On April 7, the options paper was considered by the Economic Policy Board Executive Committee, which “agreed that it was necessary to determine our substantive priorities with respect to U.S. interests and goals in both the MTN and the grain reserves discussions.” As a result, Dent would “call a meeting this week to consider: (1) the procedural issues involved in the MTN and agriculture; (2) the coordination of our position in the MTN with our position in the grain reserve discussions in London; and (3) undertaking a preliminary review of our substantive priorities with respect to U.S. interests and goals in the MTN.” (Ford Library, U.S. Council of Economic Advisers Records, Alan Greenspan Files, Box 58, Economic Policy Board Meetings, EPB—April 1975 (1))

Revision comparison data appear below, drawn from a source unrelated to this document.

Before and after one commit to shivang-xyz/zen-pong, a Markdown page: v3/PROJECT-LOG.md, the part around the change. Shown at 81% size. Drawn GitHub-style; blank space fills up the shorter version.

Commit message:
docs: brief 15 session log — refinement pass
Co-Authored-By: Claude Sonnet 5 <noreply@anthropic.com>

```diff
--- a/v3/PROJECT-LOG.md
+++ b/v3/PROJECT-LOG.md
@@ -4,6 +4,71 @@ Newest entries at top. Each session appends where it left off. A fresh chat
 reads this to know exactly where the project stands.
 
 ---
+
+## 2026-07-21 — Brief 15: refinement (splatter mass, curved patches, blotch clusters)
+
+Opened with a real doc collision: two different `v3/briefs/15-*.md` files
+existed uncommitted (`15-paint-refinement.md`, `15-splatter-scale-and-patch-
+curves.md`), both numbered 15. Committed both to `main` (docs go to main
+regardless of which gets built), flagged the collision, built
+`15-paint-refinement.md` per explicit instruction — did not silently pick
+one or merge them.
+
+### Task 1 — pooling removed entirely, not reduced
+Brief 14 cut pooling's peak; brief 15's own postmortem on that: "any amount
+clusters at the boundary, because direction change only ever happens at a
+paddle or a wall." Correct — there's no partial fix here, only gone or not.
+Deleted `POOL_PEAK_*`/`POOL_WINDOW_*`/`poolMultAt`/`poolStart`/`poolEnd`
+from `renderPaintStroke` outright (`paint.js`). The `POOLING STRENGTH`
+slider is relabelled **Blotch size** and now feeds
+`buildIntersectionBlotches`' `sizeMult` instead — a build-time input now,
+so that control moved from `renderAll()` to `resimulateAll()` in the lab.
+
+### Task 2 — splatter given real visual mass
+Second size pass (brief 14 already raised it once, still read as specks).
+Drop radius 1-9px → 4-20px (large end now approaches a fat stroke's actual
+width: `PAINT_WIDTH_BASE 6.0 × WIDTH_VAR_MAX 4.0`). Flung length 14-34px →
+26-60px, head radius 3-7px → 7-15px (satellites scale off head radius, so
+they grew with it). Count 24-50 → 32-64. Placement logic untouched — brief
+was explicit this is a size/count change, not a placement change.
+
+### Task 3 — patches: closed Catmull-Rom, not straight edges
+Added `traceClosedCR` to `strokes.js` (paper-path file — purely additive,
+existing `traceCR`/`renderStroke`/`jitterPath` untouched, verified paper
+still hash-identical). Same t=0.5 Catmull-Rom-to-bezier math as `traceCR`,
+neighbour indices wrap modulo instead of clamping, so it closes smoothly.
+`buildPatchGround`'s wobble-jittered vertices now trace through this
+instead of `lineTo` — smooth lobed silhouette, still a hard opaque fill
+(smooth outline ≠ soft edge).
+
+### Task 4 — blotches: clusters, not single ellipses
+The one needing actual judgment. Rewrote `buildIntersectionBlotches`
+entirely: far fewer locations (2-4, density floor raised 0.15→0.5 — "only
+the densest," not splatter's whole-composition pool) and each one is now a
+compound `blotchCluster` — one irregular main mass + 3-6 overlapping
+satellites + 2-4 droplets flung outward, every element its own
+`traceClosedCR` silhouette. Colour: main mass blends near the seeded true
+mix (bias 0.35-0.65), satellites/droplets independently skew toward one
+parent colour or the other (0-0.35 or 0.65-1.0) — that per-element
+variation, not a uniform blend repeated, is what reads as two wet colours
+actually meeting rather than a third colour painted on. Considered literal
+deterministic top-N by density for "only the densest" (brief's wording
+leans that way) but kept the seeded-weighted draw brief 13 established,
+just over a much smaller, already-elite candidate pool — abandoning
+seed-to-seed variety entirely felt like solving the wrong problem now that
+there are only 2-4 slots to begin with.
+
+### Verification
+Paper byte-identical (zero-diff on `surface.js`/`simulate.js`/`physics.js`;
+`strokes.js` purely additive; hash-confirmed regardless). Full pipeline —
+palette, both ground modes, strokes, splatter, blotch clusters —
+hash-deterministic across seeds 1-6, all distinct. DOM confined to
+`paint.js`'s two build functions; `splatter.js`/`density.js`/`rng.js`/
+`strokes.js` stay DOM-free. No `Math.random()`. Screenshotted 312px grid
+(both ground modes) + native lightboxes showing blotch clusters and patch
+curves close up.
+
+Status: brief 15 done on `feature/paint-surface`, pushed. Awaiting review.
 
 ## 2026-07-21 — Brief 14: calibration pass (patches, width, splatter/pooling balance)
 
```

On April 11, Dent convened a meeting of the Cabinet-level Trade Policy Committee to consider a draft of the memorandum he had been instructed to prepare at the April 7 EPB Executive Committee meeting. He also submitted for consideration memoranda on “Background for Presidential MTN Objectives Paper” and “Grains and the MTN.” (Ibid., L. William Seidman Papers, Box 38, Economic Policy Board Subject File, Agriculture—Multinational Trade Negotiations) The draft memorandum to the President is a longer version of the one that was eventually sent to President Gerald Ford (Document 232). In the sections on “Tariff Barrier Objections,” “Nontariff Barriers,” “Negotiating Objectives as Regards Commodities in Short Supply,” and “Safeguards,” the final memorandum contains only the first paragraph of each of these sections in the draft. The section on “Implications for U.S. Foreign Economic Relations” was revised somewhat for the final version of the memorandum, while the section on “Agriculture” was substantially redrafted.